## Work task
The answer is the data below, repeated exactly, with no pictures included.

## Provided data
++++

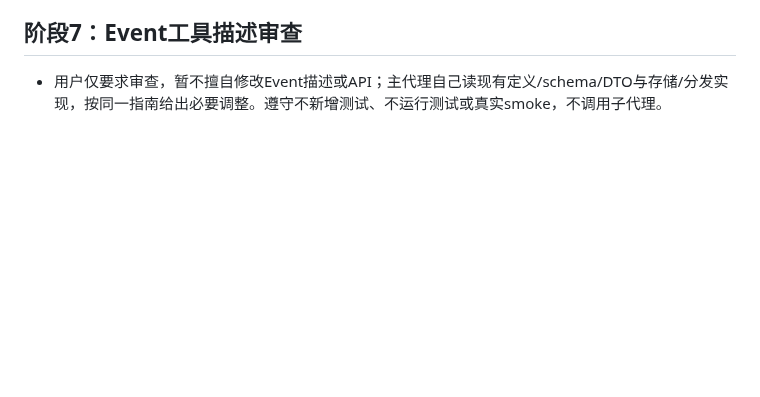
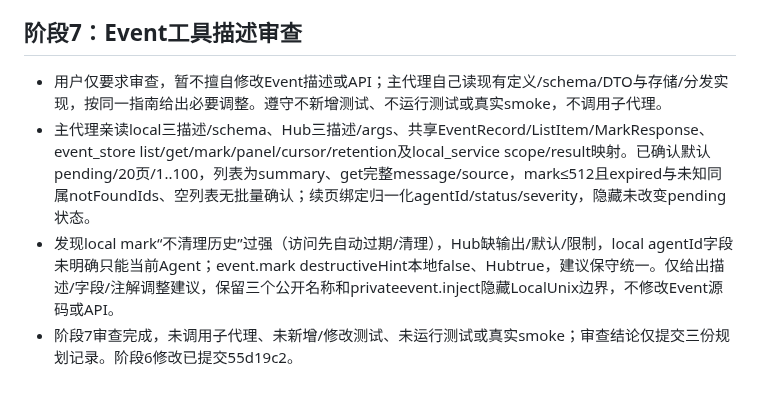
Before and after one commit to slhaf/AgenticGPT, a Markdown page: .planning/2026-10-03-process-shell-cutover/progress.md, the part around the change. Drawn GitHub-style; blank space fills up the shorter version.

Commit message:
docs: record Event tool description audit

```diff
--- a/.planning/2026-10-03-process-shell-cutover/progress.md
+++ b/.planning/2026-10-03-process-shell-cutover/progress.md
@@ -95,3 +95,6 @@ ShellConfiguration已交付三态serde/CLI/TUI/live reload/import；`config unse
 
 ## 阶段7：Event工具描述审查
 - 用户仅要求审查，暂不擅自修改Event描述或API；主代理自己读现有定义/schema/DTO与存储/分发实现，按同一指南给出必要调整。遵守不新增测试、不运行测试或真实smoke，不调用子代理。
+- 主代理亲读local三描述/schema、Hub三描述/args、共享EventRecord/ListItem/MarkResponse、event_store list/get/mark/panel/cursor/retention及local_service scope/result映射。已确认默认pending/20页/1..100，列表为summary、get完整message/source，mark≤512且expired与未知同属notFoundIds、空列表无批量确认；续页绑定归一化agentId/status/severity，隐藏未改变pending状态。
+- 发现local mark“不清理历史”过强（访问先自动过期/清理），Hub缺输出/默认/限制，local agentId字段未明确只能当前Agent；event.mark destructiveHint本地false、Hubtrue，建议保守统一。仅给出描述/字段/注解调整建议，保留三个公开名称和privateevent.inject隐藏LocalUnix边界，不修改Event源码或API。
+- 阶段7审查完成，未调用子代理、未新增/修改测试、未运行测试或真实smoke；审查结论仅提交三份规划记录。阶段6修改已提交55d19c2。
```
Also changed, not shown: .planning/2026-10-03-process-shell-cutover/findings.md (+10 -0 lines), .planning/2026-10-03-process-shell-cutover/task_plan.md (+1 -1 lines).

++++

## Task solution
Before and after one commit to slhaf/AgenticGPT, a Markdown page: .planning/2026-10-03-process-shell-cutover/progress.md, the part around the change. Drawn GitHub-style; blank space fills up the shorter version.

Commit message:
docs: record Event tool description audit

```diff
--- a/.planning/2026-10-03-process-shell-cutover/progress.md
+++ b/.planning/2026-10-03-process-shell-cutover/progress.md
@@ -95,3 +95,6 @@ ShellConfiguration已交付三态serde/CLI/TUI/live reload/import；`config unse
 
 ## 阶段7：Event工具描述审查
 - 用户仅要求审查，暂不擅自修改Event描述或API；主代理自己读现有定义/schema/DTO与存储/分发实现，按同一指南给出必要调整。遵守不新增测试、不运行测试或真实smoke，不调用子代理。
+- 主代理亲读local三描述/schema、Hub三描述/args、共享EventRecord/ListItem/MarkResponse、event_store list/get/mark/panel/cursor/retention及local_service scope/result映射。已确认默认pending/20页/1..100，列表为summary、get完整message/source，mark≤512且expired与未知同属notFoundIds、空列表无批量确认；续页绑定归一化agentId/status/severity，隐藏未改变pending状态。
+- 发现local mark“不清理历史”过强（访问先自动过期/清理），Hub缺输出/默认/限制，local agentId字段未明确只能当前Agent；event.mark destructiveHint本地false、Hubtrue，建议保守统一。仅给出描述/字段/注解调整建议，保留三个公开名称和privateevent.inject隐藏LocalUnix边界，不修改Event源码或API。
+- 阶段7审查完成，未调用子代理、未新增/修改测试、未运行测试或真实smoke；审查结论仅提交三份规划记录。阶段6修改已提交55d19c2。
```
Also changed, not shown: .planning/2026-10-03-process-shell-cutover/findings.md (+10 -0 lines), .planning/2026-10-03-process-shell-cutover/task_plan.md (+1 -1 lines).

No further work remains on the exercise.